Sadly, Amy Chua has used that tactic with great success, getting attention but also death threats. Not to be dissuaded, her second book is even more distasteful. The Triple Package turns self-aggrandizing racism into a happy cultural self-help perk. Now you too can achieve my brand of trashy single-minded success by following a mindless tripartite formula than only ten special ethnic groups have figured out! The rest of you, too bad!
Yet, despite what ought to be ambivalent shame towards her “success,” Yale’s Asian-American Alumni Association invited her this past April as a panel speaker to their first-ever alumni reunion event, alongside other luminaries like David Henry Hwang the famous playwright and Gary Locke the former Governor of Washington. Somehow, she is still considered an Asian-American celebrity role model, for trolling her way to the top on the carcasses of eugenics and child abuse.
Earlier this year, Suey Park, Twitter legend and social critic, added rocket fuel to her meteoric twenty-something rise by adding gasoline to the March #CancelColbert controversy. After starting an interesting Twitter feed called #NotyourAsiansidekick and promoting fresh dialogue on neglected Asian-American feminist issues, Suey Park was profiled in the Washington Post and the Guardian. My initial reaction was appreciative; she was using her hip Social Media savvy to bring attention to voices and issues that often don’t go mainstream. She was the new confident generation of Asian-American woman: smart and outspoken.
Until she decided to cheaply hijack the Colbert media storm. I will be blunt about how I feel about that “controversy”: Colbert was mocking racism with an ironic racist quote. To call that racist is wrong, even idiotic.
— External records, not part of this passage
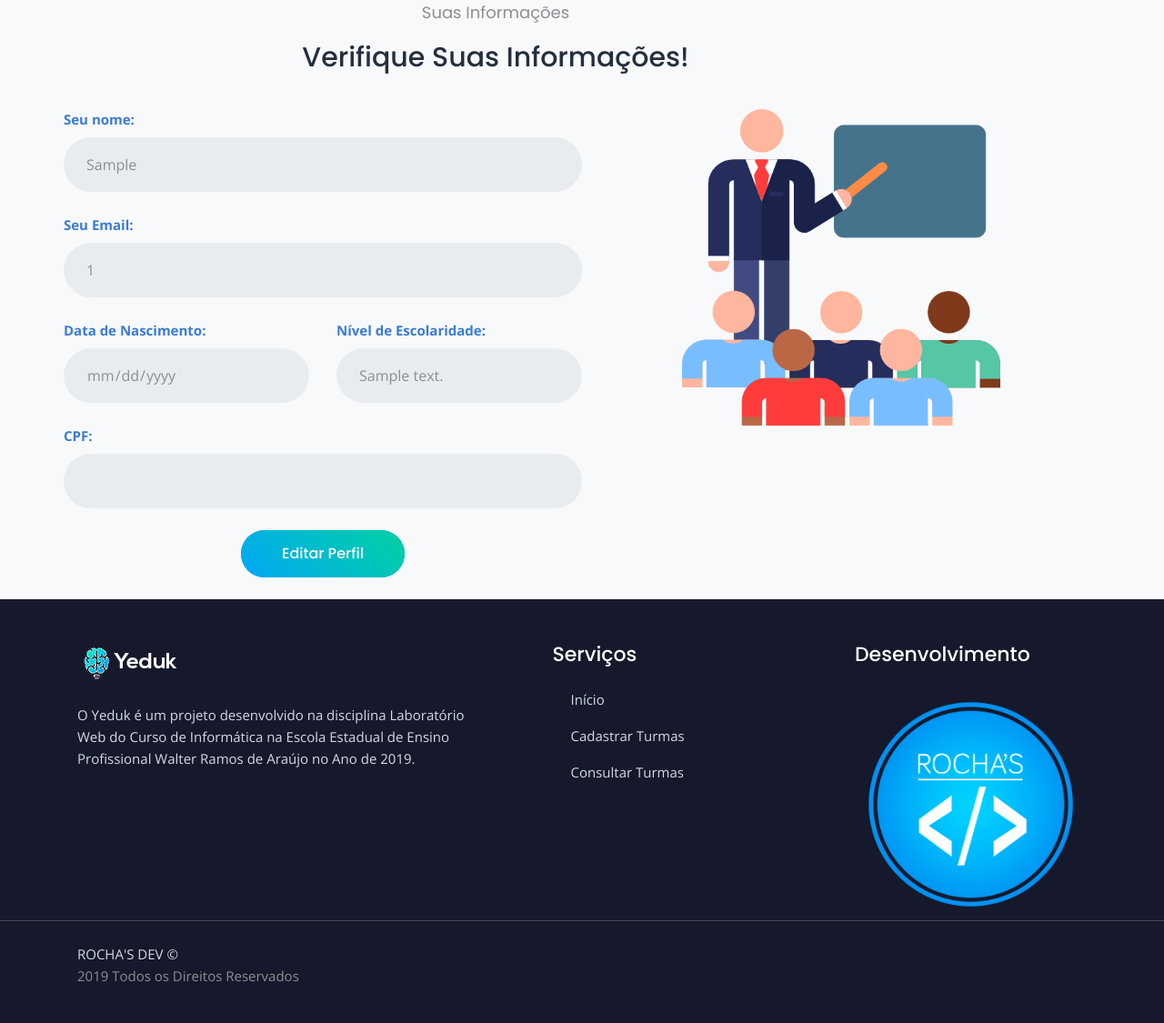
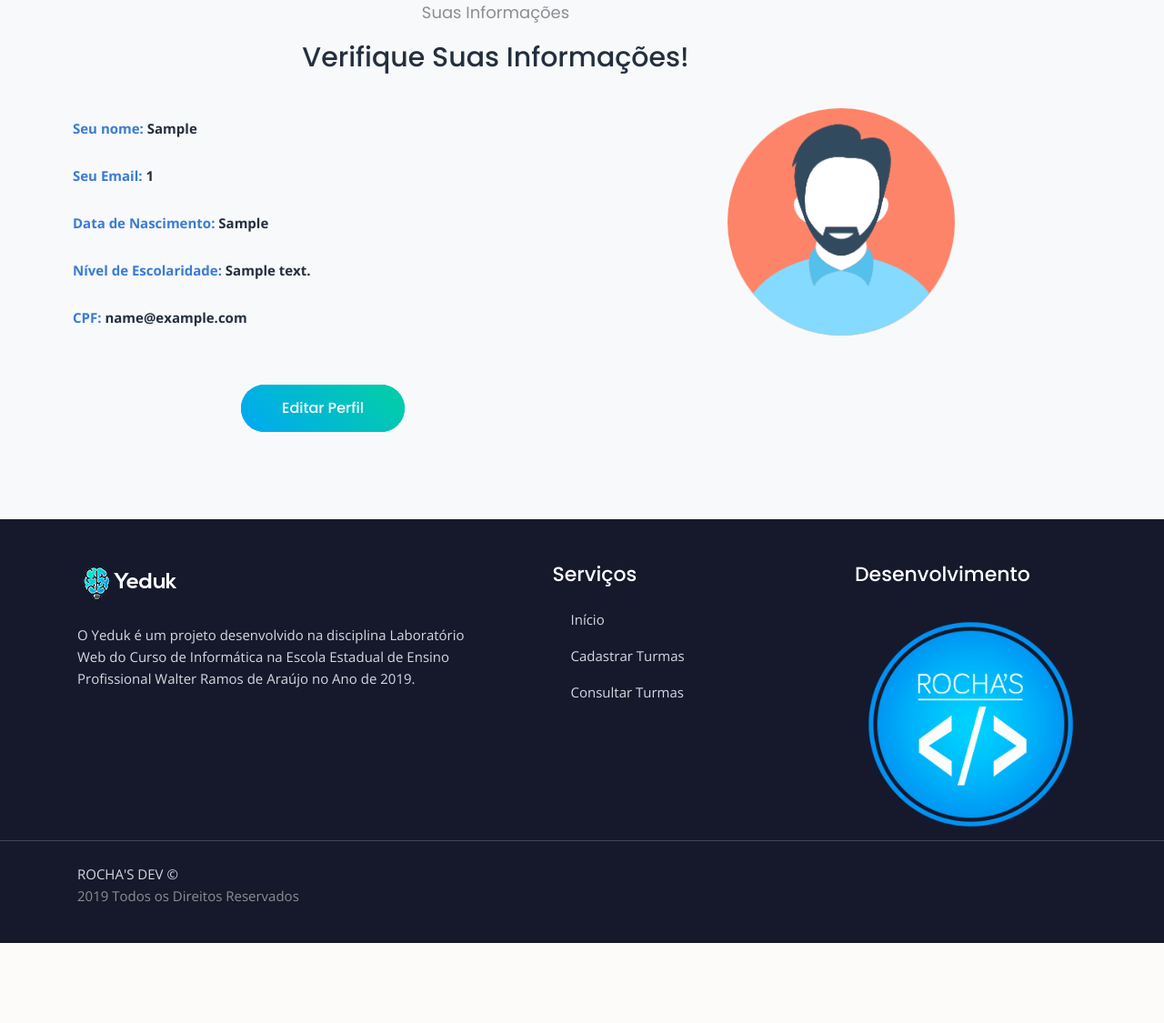
Before and after one commit to matheus3301/yeduk, a PHP site: page /meuperfilprofessor.php in a window 1280 px wide. Shown: the part 470-1595 px from the top of the page at 91% size. After the commit the page ends 1507 px from the top, so only its background shows below. Run offline with PHP 8.4, Linux system fonts and the light colour scheme; the visitor is signed in with stand-in values (Sample User, id 1); tables that the repository leaves empty or names only in its code hold one stand-in row (values such as "Sample post"); some libraries are stand-ins or nearby versions.

Commit message:
Capturar professor e modal de alteração

```diff
--- a/meuperfilprofessor.php
+++ b/meuperfilprofessor.php
@@ -21,19 +21,13 @@
     font-weight: bold;
     color: #3a7bd5;
     float: left;
+    padding: 10px;
   }
-  .inpts{
-    border:none;
-    color:rgba(0,0,0,.4);
-
-
-  }
-  .inpts:focus{
-    background-color: transparent;
-    border-bottom: : 2px solid #009afa;
-    color:rgba(0,0,0,.4);
-    transition: .4s linear;
-
+  .mod{
+    position: absolute;
+    width: 100%;
+    padding: 50px;
+    background: linear-gradient(45deg, #11998e, #38ef7d);
   }
 
 </style>
@@ -42,7 +36,7 @@
     <div class="row">
       <div class="col-lg-7">
         <h1 class="text-white position-relative">
-        <span class="watermark-sm">Professor: <?php echo($professor->getNome()); ?></span>Professor:<?php echo($professor->getNome()); ?>
+        <span class="watermark-sm">Professor: <?php echo($professor->getNome()); ?></span>Professor: <?php echo ucfirst(($professor->getNome())); ?>
         </h1>
         <p class="text-white pt-4 pb-4"><?php if ($professor->getBiografia() == "") {
           echo "Sem Biografia";
@@ -68,47 +62,99 @@
       <div class="col-lg-6 text-center p-0">
           <form class="row">
           <div class="col-lg-12">
-           <label for="exampleInputtext1" class="lbls ">Seu nome:</label>
-
-           <input type="text" class="form-control mb-4 inpts" disabled value="<?php echo($professor->getNome());?>">
-         </div>
-         <div class="col-lg-12">
-           <label for="exampleInputtext1" class="lbls ">Seu Email:</label>
-           <input type="text" class="form-control mb-4 inpts" disabled value="<?php echo($professor->getEmail());?>" >
+           <label for="exampleInputtext1" class="lbls ">Seu nome: <span class="text-dark"> <?php    echo ucfirst(($professor->getNome()));?> </span></label>
 
 
          </div>
+         <div class="col-lg-12">
+           <label for="exampleInputtext1" class="lbls ">Seu Email: <span class="text-dark"><?php echo($professor->getEmail());?></span></label>
 
-        <div class="col-lg-6">
-          <label for="exampleInputtext1" class=" lbls">Data de Nascimento:</label>
-          <input type="date" class="form-control mb-4 inpts" disabled value="<?php echo($professor->getData_nasc());?>" >
+         </div>
+
+        <div class="col-lg-12">
+          <label for="exampleInputtext1" class=" lbls">Data de Nascimento:   <span class="text-dark"><?php echo($professor->getData_nasc());?></span></label>
+
         </div>
-        <div class="col-lg-6">
-          <label for="exampleInputtext1" class=" lbls">Nível de Escolaridade:</label>
-          <input type="text" class="form-control inpts" disabled value="<?php echo($professor->getEscolaridade());?>" ></input>
-
-
-
-
+        <div class="col-lg-12">
+          <label for="exampleInputtext1" class=" lbls">Nível de Escolaridade: <span class="text-dark"><?php echo($professor->getEscolaridade());?></span></label>
 
         </div>
          <div class="col-lg-12">
-          <label for="exampleInputtext1" class="lbls">CPF:</label>
-          <input type="text" class="form-control mb-4 inpts cpf" disabled value="<?php echo($professor->getCpf());?>" >
+          <label for="exampleInputtext1" class="lbls">CPF: <span class="text-dark">           <?php echo($professor->getCpf());?>
+        </span></label>
         </div>
+        <br><br><br><br>
         <div class="col-12">
-          <a class="btn btn-primary text-white">Editar Perfil</a>
+          <a class="btn btn-primary text-white"  data-toggle="modal" data-target=".bd-example-modal-lg">Editar Perfil</a>
           <br><br>
         </div>
       </form>
     </div>
     <div class="col-lg-6 text-center p-0">
-      <img src="images/banner/banner-2.png" width="350px" height="350px">
+      <img src="images/icon/man.png" width="250px" height="250px">
     </div>
   </div>
 </div>
+<br><br><br>
 </section>
 
+
+
+<div class="modal fade bd-example-modal-lg" tabindex="-1" role="dialog" aria-labelledby="myLargeModalLabel" aria-hidden="true">
+
+  <div class="modal-dialog modal-lg">
+
+
+    <div class="modal-content mod">
+       <div class="modal-header" >
+        <center> <h4 class="header-title text-white"> Faça a alteração nas suas informações</h4></center>
+                 <button type="button" class="close" data-dismiss="modal"><span><i class="fas fa-times-circle text-white"></i></span></button>
+
+             </div>
+             <br><br>
+      <form>
+  <div class="form-row">
+    <div class="form-group col-md-12 ">
+      <label for="inputEmail4" class=" lbls text-white">Nome</label>
+      <input type="email" class="form-control inputs text-white" id="inputEmail4" value="<?php echo($professor->getNome());?>">
+    </div>
+    <div class="form-group col-md-12 ">
+      <label for="inputPassword4" class=" lbls text-white">Email</label>
+      <input type="email" class="form-control inputs text-white" id="inputPassword4" value="<?php echo($professor->getEmail());?>" >
+    </div>
+     <div class="form-group col-md-12">
+      <label for="inputPassword4" class=" lbls text-white">Data de Nasc.</label>
+      <input type="date" class="form-control inputs text-white" id="inputPassword4" value="<?php echo($professor->getData_nasc());?>" >
+    </div>
+  </div>
+  <div class="form-row">
+    <div class="form-group col-md-6 ">
+      <label for="inputEmail4" class=" lbls text-white ">CPF</label>
+      <input type="text" class="form-control inputs text-white" id="inputEmail4" value="<?php echo($professor->getCpf());?>">
+    </div>
+    <div class="form-group col-md-6 ">
+      <label for="exampleInputtext1" class=" lbls text-white">Nível de Escolaridade:</label>
+          <select class="form-control mb-4 inputs" required="" style="height: 60px;  name="escolaridade">
+            <option value=""><?php echo($professor->getEscolaridade());?></option>
+            <option>Ensino Fundamental Completo</option>
+            <option>Ensino Fundamental Incompleto</option>
+            <option>Ensino Médio Completo</option>
+            <option>Ensino Médio Incompleto</option>
+            <option>Ensino Superior Incompleto</option>
+            <option>Ensino Superior Completo</option>
+
+
+
+          </select>
+
+    </div>
+  </div>
+
+  <button type="submit" class="btn btn-primary">Alterar Informações</button>
+</form>
+    </div>
+  </div>
+</div>
 
 
 
@@ -117,3 +163,9 @@
 <?php
     include 'footer_professor.php';
 ?>
+<script src="js/jquery.min.js"></script>
+<script src="https://cdnjs.cloudflare.com/ajax/libs/jquery.mask/1.14.15/jquery.mask.min.js"></script>
+<script type="text/javascript">
+  $(document).ready(function(){
+    $('.cpf').mask('000.000.000-00');
+});
```
Also changed, not shown: images/icon/man.png (added).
Instead, Suey Park went on a rant on Salon about the “white ally industrial complex” and rambled about how somehow the joke was still racist since a white man told it (albeit a very liberal one). She became the main ongoing momentum behind #CancelColbert. Her notoriety continues to climb.
But at what cost? She has every right to her opinions and to showcase them as she sees fit, as does Amy Chua and Michelle Malkin. But when our public Asian-American female voices are so few and far between, is this the only way to get mainstream American to hear us? By espousing extremist, reverse-racist, rabblerousing viewpoints? The American Media is highly complicit as well; they clearly relish and promote these women for the publicity storm they create, all the while having ignored the more moderate Asian-American, let alone any female, voices waiting in the wings, begging to be heard.
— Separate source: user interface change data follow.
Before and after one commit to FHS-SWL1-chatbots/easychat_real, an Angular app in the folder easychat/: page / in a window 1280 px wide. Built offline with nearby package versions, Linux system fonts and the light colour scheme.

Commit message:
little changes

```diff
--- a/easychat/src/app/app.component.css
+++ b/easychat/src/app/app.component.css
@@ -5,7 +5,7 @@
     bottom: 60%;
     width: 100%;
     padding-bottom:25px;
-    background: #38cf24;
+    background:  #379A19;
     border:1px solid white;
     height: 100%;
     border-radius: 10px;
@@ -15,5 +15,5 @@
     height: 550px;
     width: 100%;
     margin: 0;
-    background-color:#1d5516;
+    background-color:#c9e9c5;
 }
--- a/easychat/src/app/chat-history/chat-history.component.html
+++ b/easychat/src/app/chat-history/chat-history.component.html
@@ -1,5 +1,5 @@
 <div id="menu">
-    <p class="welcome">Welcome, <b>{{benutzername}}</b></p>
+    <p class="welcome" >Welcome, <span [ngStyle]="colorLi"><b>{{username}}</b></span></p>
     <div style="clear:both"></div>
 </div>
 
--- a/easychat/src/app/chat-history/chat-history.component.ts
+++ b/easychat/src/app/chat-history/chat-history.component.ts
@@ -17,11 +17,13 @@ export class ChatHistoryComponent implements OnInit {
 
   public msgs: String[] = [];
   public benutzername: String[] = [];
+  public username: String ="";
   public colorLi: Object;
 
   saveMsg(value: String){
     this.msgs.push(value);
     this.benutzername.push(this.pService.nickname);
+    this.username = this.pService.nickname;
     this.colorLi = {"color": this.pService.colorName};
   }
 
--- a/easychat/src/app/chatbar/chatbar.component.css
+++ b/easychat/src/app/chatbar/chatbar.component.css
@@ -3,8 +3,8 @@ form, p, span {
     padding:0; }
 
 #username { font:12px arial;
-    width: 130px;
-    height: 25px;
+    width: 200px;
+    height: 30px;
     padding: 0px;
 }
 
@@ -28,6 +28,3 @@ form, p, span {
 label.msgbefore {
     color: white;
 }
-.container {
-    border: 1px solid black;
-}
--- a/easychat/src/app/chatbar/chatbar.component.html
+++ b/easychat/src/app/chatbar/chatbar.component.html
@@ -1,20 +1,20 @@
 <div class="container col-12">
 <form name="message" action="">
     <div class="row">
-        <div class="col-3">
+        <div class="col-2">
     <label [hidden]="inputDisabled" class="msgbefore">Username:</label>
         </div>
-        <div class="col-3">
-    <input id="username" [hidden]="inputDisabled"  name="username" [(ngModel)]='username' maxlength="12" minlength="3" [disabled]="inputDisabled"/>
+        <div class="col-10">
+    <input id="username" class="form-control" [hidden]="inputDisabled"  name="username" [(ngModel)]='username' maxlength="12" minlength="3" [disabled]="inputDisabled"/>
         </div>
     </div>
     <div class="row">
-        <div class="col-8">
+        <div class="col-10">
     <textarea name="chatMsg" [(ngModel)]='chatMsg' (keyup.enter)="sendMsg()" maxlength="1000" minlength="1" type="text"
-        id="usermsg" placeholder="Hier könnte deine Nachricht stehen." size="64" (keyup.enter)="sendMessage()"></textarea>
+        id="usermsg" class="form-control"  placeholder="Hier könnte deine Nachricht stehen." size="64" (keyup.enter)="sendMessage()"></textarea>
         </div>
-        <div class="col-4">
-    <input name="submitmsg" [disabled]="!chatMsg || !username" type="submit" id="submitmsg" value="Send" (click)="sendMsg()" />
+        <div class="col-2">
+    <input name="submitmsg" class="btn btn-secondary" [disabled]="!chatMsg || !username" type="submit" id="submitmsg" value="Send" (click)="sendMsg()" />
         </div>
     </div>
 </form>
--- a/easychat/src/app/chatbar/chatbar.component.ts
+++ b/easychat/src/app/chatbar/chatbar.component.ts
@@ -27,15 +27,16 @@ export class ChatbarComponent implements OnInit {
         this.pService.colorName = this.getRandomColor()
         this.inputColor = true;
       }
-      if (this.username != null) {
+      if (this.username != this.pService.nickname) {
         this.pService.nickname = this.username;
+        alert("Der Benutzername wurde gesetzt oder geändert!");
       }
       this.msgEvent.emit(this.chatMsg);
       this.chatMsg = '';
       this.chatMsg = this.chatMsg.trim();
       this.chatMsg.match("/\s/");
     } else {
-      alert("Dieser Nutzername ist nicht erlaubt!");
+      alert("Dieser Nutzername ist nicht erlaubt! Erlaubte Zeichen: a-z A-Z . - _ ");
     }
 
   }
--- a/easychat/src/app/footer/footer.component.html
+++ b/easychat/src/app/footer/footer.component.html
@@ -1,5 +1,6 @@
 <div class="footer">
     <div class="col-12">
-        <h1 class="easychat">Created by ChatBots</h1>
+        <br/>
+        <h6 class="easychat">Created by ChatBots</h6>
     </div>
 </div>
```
With time and experience, I’ve learned that balance is the way to go; that quiet strength is not an oxymoron, while speaking up when needed is a virtue. I would ask for similar Asian-American role models and messages to be heard by the mainstream media, in a room now full of senseless shouting.
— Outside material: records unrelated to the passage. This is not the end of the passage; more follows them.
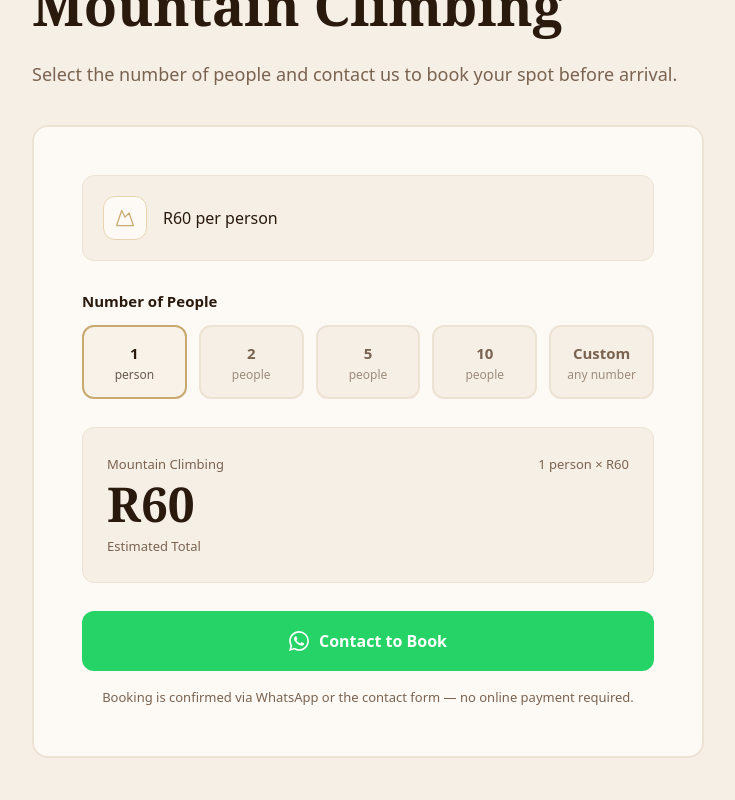
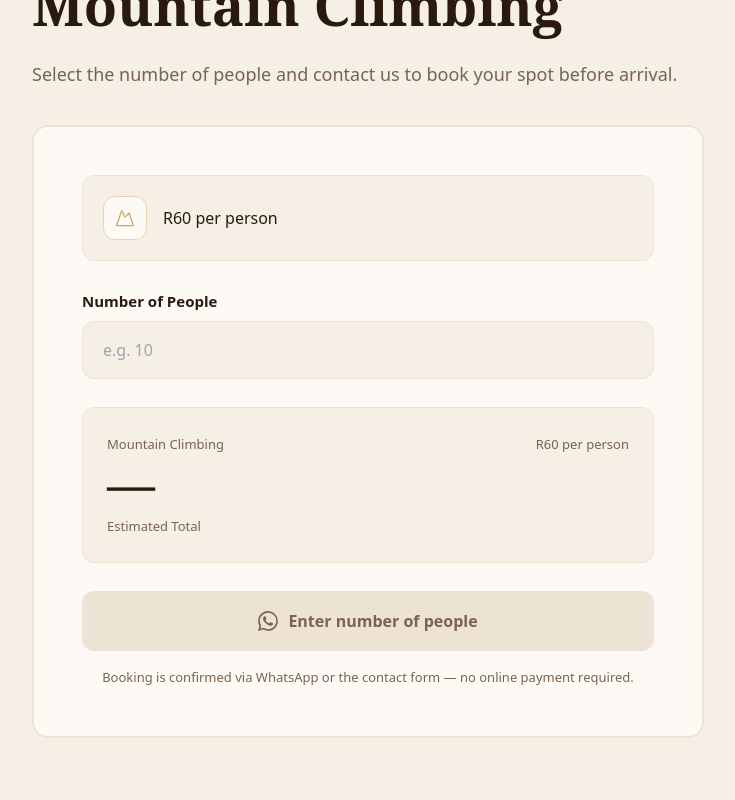
Before and after one commit to Shahidali78/selmasi, a Next.js app: page / in a window 1280 px wide. Shown: the part 5780-6580 px from the top of the page, without its empty margins (272-1007 px from the left). Built offline with nearby package versions, Linux system fonts and the light colour scheme.

Commit message:
Simplify Mountain Climbing people selector to a plain number input

```diff
--- a/src/components/MountainClimbing.js
+++ b/src/components/MountainClimbing.js
@@ -4,26 +4,13 @@ import { useReveal } from '@/hooks/useReveal'
 import { mountainClimbing, waLink, waMessages } from '@/data/siteContent'
 import { IconWhatsApp, IconMountain } from '@/components/Icons'
 
-const QUICK_OPTIONS = [1, 2, 5, 10]
-
 export default function MountainClimbing() {
   const ref = useReveal()
-  const [value, setValue] = useState('1')
-  const [custom, setCustom] = useState(false)
+  const [value, setValue] = useState('')
 
   const people = parseInt(value)
   const validPeople = Number.isInteger(people) && people > 0
   const total = validPeople ? people * mountainClimbing.pricePerPerson : 0
-
-  const pickQuick = (n) => {
-    setCustom(false)
-    setValue(String(n))
-  }
-
-  const step = (delta) => {
-    const next = (validPeople ? people : 0) + delta
-    if (next >= 1) setValue(String(next))
-  }
 
   return (
     <section ref={ref} id="mountain-climbing" className="bg-beige py-20 md:py-28">
@@ -42,68 +29,19 @@ export default function MountainClimbing() {
               <p className="text-base font-medium text-brown">{mountainClimbing.priceNote}</p>
             </div>
 
-            {/* People selector — quick picks + free custom input */}
-            <label htmlFor="mc-people" className="block text-[15px] font-semibold text-brown mb-3">
+            {/* People input — simple field, any number from 1 upward */}
+            <label htmlFor="mc-people" className="block text-[15px] font-semibold text-brown mb-2">
               {mountainClimbing.fieldLabel}
             </label>
-            <div className={`grid grid-cols-3 sm:grid-cols-5 gap-3 ${custom ? 'mb-4' : 'mb-7'}`}>
-              {QUICK_OPTIONS.map((n) => (
-                <button
-                  key={n}
-                  onClick={() => pickQuick(n)}
-                  className={`py-3.5 px-2 rounded-xl text-[15px] font-semibold border-2 transition-all ${
-                    !custom && people === n
-                      ? 'border-sand bg-sand/10 text-brown'
-                      : 'border-beige-md bg-beige text-muted hover:border-sand-lt'
-                  }`}
-                >
-                  {n}
-                  <span className="block text-xs font-normal mt-0.5 opacity-70">
-                    {n === 1 ? 'person' : 'people'}
-                  </span>
-                </button>
-              ))}
-              <button
-                onClick={() => setCustom(true)}
-                className={`py-3.5 px-2 rounded-xl text-[15px] font-semibold border-2 transition-all ${
-                  custom
-                    ? 'border-sand bg-sand/10 text-brown'
-                    : 'border-beige-md bg-beige text-muted hover:border-sand-lt'
-                }`}
-              >
-                Custom
-                <span className="block text-xs font-normal mt-0.5 opacity-70">any number</span>
-              </button>
-            </div>
-
-            {custom && (
-              <div className="flex items-stretch gap-3 mb-7 chat-open">
-                <button
-                  onClick={() => step(-1)}
-                  disabled={!validPeople || people <= 1}
-                  aria-label="Decrease number of people"
-                  className="w-14 rounded-xl border-2 border-beige-md bg-beige text-brown text-2xl font-bold hover:border-sand disabled:opacity-40 disabled:cursor-not-allowed transition-all"
-                >
-                  −
-                </button>
             <input
               id="mc-people"
               type="number"
               min="1"
-                  placeholder="Type any number, e.g. 25"
+              placeholder="e.g. 10"
               value={value}
               onChange={(e) => setValue(e.target.value)}
-                  className="flex-1 bg-beige border-[1.5px] border-beige-md focus:border-sand focus:ring-2 focus:ring-sand/20 rounded-xl px-5 py-4 text-brown text-lg font-semibold text-center outline-none transition"
+              className="w-full bg-beige border-[1.5px] border-beige-md focus:border-sand focus:ring-2 focus:ring-sand/20 rounded-xl px-5 py-4 text-brown text-base outline-none transition mb-7"
             />
-                <button
-                  onClick={() => step(1)}
-                  aria-label="Increase number of people"
-                  className="w-14 rounded-xl border-2 border-beige-md bg-beige text-brown text-2xl font-bold hover:border-sand transition-all"
-                >
-                  +
-                </button>
-              </div>
-            )}
 
             {/* Total display */}
             <div className="bg-beige rounded-xl border border-beige-md p-6 mb-7">
```
Lines whose indentation alone changed are shown as unchanged.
Jean Kim works as a psychiatrist in Washington, DC and lives in Bethesda, MD. She is working on her M.A. in Nonfiction Writing at Johns Hopkins and has been a Nonfiction fellow at the Writers’ Institute of CUNY (City University of NY)’s Graduate Center. She will be published in an anthology on mental health by Creative Nonfiction, and has also been published in Bethesda Magazine, Medical Student JAMA (Journal of the American Medical Association), Pharos, The New Physician, and Outside In Literary and Travel Magazine.